A couple of weeks ago, a Harry Kane tap in from a couple of yards caught my eye. What was striking was how Kane happened to be there to score, on his own, a couple of yards out after a corner.
As everyone in the packed Southampton penalty area drifts toward the near post, the Spurs striker shifts in the opposite direction in anticipation. No one sees it like he sees it. No one senses it like he senses it. Kane scores, and it looks so easy.
I guess it was – for him at least. It’s a rare talent – being in the right place at the right time. He does it so often, you know it’s not a fluke.
Ciro Immobile, who may not have the all-round attributes of the England man, shares this gift, one that is helping him to deliver a second prolific season on the bounce for Lazio and that is reviving a career that had drifted badly at Borussia Dortmund and Sevilla.
Goals justify the presence of a striker like Immobile. Often described as selfish, accused of not contributing enough in open play, without the goals, he’s a passenger.
Ah, but with the goals it’s a different story.
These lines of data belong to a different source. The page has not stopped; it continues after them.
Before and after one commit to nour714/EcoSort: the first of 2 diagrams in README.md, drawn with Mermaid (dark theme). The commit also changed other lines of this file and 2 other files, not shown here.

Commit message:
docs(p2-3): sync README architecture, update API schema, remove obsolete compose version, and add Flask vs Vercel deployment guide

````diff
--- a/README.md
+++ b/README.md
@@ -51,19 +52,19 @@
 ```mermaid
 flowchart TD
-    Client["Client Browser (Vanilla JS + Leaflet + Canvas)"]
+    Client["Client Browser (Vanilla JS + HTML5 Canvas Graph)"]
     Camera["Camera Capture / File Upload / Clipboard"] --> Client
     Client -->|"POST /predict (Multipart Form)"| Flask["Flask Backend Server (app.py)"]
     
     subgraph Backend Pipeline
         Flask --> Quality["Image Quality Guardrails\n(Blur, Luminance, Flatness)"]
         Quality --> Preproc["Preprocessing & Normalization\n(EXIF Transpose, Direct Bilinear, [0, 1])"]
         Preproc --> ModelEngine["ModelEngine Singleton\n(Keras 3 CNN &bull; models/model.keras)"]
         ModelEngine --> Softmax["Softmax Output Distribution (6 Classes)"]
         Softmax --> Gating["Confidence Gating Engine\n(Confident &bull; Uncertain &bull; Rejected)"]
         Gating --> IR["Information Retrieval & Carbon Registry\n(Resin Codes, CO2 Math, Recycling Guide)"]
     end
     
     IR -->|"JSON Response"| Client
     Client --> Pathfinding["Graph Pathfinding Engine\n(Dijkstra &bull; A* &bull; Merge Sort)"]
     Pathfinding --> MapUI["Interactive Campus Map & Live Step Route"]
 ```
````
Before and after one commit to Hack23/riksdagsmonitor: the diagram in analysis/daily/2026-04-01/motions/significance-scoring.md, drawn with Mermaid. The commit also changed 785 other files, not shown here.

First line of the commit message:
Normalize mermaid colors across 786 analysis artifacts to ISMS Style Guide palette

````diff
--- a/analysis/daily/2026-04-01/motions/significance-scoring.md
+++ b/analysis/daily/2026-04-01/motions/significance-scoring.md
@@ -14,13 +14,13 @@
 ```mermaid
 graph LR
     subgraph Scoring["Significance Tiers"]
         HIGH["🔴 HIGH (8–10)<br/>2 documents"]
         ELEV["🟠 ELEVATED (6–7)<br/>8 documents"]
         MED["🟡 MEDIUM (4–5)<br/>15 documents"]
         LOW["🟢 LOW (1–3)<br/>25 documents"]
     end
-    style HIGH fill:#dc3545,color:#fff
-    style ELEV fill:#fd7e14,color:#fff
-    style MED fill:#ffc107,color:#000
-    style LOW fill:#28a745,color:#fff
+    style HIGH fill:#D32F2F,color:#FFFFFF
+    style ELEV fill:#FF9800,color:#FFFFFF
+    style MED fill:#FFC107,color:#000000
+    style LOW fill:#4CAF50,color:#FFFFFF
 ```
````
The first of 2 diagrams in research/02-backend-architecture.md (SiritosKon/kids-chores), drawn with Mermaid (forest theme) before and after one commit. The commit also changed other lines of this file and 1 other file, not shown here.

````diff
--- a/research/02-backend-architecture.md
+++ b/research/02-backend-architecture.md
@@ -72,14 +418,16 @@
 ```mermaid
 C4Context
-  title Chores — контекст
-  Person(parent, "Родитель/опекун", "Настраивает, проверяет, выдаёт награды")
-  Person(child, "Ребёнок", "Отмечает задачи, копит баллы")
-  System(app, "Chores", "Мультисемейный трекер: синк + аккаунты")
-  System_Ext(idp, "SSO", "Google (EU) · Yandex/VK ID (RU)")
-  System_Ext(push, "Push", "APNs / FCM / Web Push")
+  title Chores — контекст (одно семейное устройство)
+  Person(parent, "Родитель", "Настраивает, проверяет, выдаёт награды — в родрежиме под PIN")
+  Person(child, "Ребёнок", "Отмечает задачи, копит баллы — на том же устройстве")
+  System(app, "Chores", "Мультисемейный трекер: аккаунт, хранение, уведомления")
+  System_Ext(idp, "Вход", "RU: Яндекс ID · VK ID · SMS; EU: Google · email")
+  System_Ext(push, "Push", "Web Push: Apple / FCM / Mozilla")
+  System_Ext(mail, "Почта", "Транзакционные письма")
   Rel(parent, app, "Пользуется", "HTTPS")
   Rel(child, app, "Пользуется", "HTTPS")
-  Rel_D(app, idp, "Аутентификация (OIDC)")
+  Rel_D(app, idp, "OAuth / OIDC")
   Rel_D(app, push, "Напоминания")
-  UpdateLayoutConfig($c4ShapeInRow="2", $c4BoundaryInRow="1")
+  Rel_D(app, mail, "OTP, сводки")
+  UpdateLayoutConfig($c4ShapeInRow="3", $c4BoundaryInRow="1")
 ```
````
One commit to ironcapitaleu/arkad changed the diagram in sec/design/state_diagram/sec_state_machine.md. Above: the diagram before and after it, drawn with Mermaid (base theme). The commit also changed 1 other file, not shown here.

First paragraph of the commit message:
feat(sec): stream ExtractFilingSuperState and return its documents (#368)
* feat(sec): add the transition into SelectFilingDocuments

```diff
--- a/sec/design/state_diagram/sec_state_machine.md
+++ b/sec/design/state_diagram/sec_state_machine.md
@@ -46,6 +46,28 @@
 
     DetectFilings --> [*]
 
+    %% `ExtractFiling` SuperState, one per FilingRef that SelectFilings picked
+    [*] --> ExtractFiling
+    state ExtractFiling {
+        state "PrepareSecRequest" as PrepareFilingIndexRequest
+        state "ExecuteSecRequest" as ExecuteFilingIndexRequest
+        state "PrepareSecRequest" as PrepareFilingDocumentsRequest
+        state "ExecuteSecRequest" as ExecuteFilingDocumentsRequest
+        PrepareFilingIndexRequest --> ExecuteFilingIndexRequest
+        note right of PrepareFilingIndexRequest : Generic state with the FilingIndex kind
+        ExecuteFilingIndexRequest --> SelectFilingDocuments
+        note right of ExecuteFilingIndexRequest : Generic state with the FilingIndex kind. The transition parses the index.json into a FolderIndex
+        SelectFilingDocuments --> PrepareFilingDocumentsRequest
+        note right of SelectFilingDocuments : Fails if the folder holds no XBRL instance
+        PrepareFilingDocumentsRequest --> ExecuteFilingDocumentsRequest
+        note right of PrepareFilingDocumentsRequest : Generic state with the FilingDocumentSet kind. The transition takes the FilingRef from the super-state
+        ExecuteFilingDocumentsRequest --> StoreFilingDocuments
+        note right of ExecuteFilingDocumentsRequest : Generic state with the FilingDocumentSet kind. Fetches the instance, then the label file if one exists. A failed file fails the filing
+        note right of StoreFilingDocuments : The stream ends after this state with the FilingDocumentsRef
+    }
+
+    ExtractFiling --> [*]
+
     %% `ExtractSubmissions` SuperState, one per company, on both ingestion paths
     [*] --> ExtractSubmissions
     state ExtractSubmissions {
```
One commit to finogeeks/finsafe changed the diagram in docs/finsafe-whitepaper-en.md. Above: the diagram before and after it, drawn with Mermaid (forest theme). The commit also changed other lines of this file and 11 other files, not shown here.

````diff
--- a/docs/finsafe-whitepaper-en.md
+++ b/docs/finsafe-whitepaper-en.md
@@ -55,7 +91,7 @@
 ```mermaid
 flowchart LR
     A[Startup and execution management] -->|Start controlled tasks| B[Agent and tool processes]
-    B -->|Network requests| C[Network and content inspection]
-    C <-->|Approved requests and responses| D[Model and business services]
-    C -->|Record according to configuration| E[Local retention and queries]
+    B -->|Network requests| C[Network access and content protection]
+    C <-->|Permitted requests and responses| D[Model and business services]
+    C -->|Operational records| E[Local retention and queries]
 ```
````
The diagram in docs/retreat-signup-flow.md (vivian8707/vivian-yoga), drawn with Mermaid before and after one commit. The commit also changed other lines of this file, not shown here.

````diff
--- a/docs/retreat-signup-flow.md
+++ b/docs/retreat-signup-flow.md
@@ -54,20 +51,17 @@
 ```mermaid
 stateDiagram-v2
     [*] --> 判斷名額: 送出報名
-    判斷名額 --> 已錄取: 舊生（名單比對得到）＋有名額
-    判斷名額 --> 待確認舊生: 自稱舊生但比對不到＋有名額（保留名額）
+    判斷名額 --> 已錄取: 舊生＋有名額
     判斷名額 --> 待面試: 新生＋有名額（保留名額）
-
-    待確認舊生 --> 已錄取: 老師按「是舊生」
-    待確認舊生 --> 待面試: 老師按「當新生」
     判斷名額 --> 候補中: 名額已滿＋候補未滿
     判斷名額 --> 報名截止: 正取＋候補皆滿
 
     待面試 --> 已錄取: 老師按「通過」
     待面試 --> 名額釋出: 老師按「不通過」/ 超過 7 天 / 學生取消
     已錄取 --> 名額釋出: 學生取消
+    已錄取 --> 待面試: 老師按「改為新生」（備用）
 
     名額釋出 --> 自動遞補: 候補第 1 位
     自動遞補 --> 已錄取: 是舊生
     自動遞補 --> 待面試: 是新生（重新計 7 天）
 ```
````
And it’s with the goals that he’s become a central figure in Lazio’s drive to an unlikely Champions League qualification.
Take a look on YouTube at the Italian international’s 43 Serie A goals garnered in 56 appearances over the last two seasons. All bar one are scored inside the 18-yard box (the other was clipped in right from the edge).
If he’s not ghosting in for a tap in, a close range header, a clever far post finish, or capitalising on a mistake, he’s running on to a through ball and finishing with clinical precision.
The goals look simple. But if it were really that easy, then everyone would be doing it.
Biancocelesti manager Simone Inzaghi deserves much credit not only for Immobile’s revival since he signed from Sevilla in July 2016 but also for Lazio’s impressive competitiveness – given they are the least well-resourced of the Serie A giants vying for the Champions League Promised Land.
Inzaghi, and his brother the arch poacher Pippo, made fine careers from being in the right place at the right time, so perhaps it’s not surprising that he should know how to get the best from Immobile.
In many ways, the Lazio hitman is unfashionable.
So many sides now play on the front foot, all high press and high intensity – systems and tactics that demand the lung-busting engagement of all involved, including their frontmen.
But this is not Immobile. Indeed, it’s not Inzaghi’s Lazio either. The 41-year-old’s team are bucking tactical trends, focusing more on the counter attack than the counter press and exploiting the spaces behind the high lines.
And how successfully they are doing it. Inzaghi’s progress as a manager and that of his side has certainly been eye-catching.
Last season, his first full season in charge, he guided Lazio to a fifth place finish, three places and 16 points better off than the previous campaign.
This season, he has Lazio right in the Champions League mixer in third place (despite back to back defeats in their last two outings), his side are Serie A’s top scorers and they have managed three more points and 17 more goals than at the same stage last term.
And they’ve done so while also making light of a heavier workload by topping their Europa League group.
And Immobile, brilliantly serviced by one of the revelations of the Serie A season, former Liverpool flop Luis Alberto, and the 22-year-old Serbian midfield monster Sergej Milinkovic-Savic has been at the heart of it all.
Twenty goals in his 20 Serie A games make him the league’s top scorer and leave him just 3 behind last season’s total with 15 games left to play!
And he’s proving that he’s more than just a poacher – providing 7 assists for his team mates, leaving him joint second in the Serie A rankings. No mean return for a player who cost Lazio just €8.75 million!
And more evidence to support the contention that the manager who has guided his revival is the most promising and probably the most talented young coach in the Italian game.